PBI embedded requires you to buy one of the three SKUs below:

There are three areas where you must do some work to create this solution:

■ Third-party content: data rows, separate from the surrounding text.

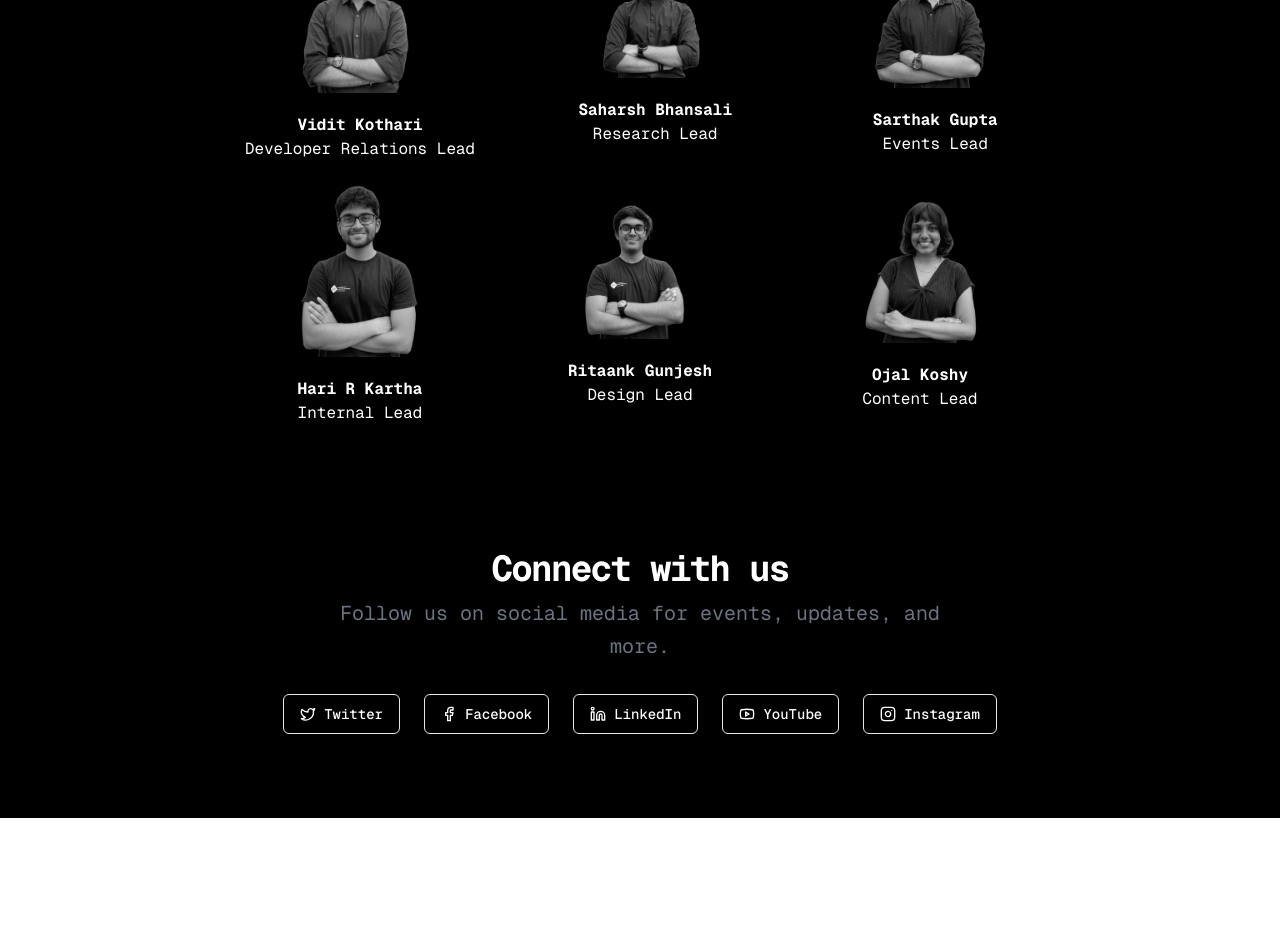
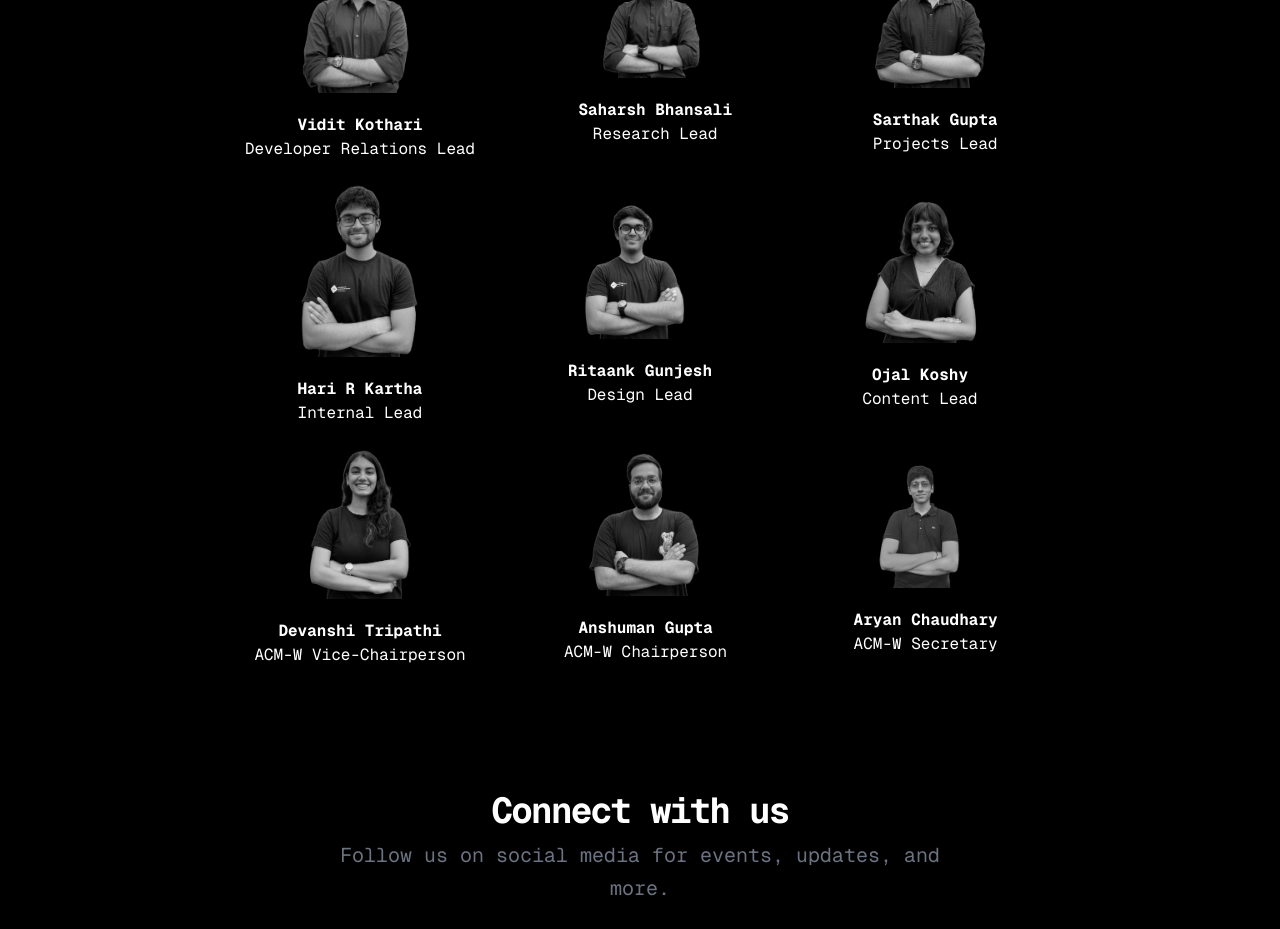
Before and after one commit to RohanKhatua/acm-website-24, a Next.js app: page / in a window 1280 px wide. Shown: the part 1940-2869 px from the top of the page. Before the commit the page ends 2758 px from the top, so only its background shows below. Built offline with nearby package versions, Linux system fonts and the light colour scheme.

Commit message:
add metadata, pos fix, add L board

```diff
--- a/src/app/layout.tsx
+++ b/src/app/layout.tsx
@@ -3,8 +3,8 @@ import "~/styles/globals.css";
 import { GeistMono } from "geist/font/mono";
 
 export const metadata = {
-  title: "Create T3 App",
-  description: "Generated by create-t3-app",
+  title: "ACM-VIT",
+  description: "Association for Computing Machinery, VIT Vellore",
   icons: [{ rel: "icon", url: "/favicon.ico" }],
 };
 
--- a/src/components/team.tsx
+++ b/src/components/team.tsx
@@ -27,18 +27,18 @@ export default function Team() {
             <div className="flex flex-row gap-5 md:gap-20 items-center justify-center">
                 <BoardMember img="/vidit.png" name="Vidit Kothari" pos="Developer Relations Lead"></BoardMember>
                 <BoardMember img="/saharsh.png" name="Saharsh Bhansali" pos="Research Lead"></BoardMember>
-                <BoardMember img="/sarthak.png" name="Sarthak Gupta" pos="Events Lead"></BoardMember>
+                <BoardMember img="/sarthak.png" name="Sarthak Gupta" pos="Projects Lead"></BoardMember>
             </div>
             <div className="flex flex-row gap-5 md:gap-20 items-center justify-center">
                 <BoardMember img="/hari.png" name="Hari R Kartha" pos="Internal Lead"></BoardMember>
                 <BoardMember img="/ritaank.png" name="Ritaank Gunjesh" pos="Design Lead"></BoardMember>
                 <BoardMember img="/ojal.png" name="Ojal Koshy" pos="Content Lead"></BoardMember>
             </div>
-
-
-
-
-
+            <div className="flex flex-row gap-5 md:gap-20 items-center justify-center">
+                <BoardMember img="/devanshi.png" name="Devanshi Tripathi" pos="ACM-W Vice-Chairperson"></BoardMember>
+                <BoardMember img="/anshuman.png" name="Anshuman Gupta" pos="ACM-W Chairperson"></BoardMember>
+                <BoardMember img="/aryan.png" name="Aryan Chaudhary" pos="ACM-W Secretary"></BoardMember>
+            </div>
         </div>
 
     );
```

1- Power BI: You need a Power BI pro account to be able to create an app workspace, which will be the container of your reports and dashboards that you will embed. In Addition, you will need either an Azure power bi embedded subscription, or a Power bi premium subscription to allow your users to consume the reports.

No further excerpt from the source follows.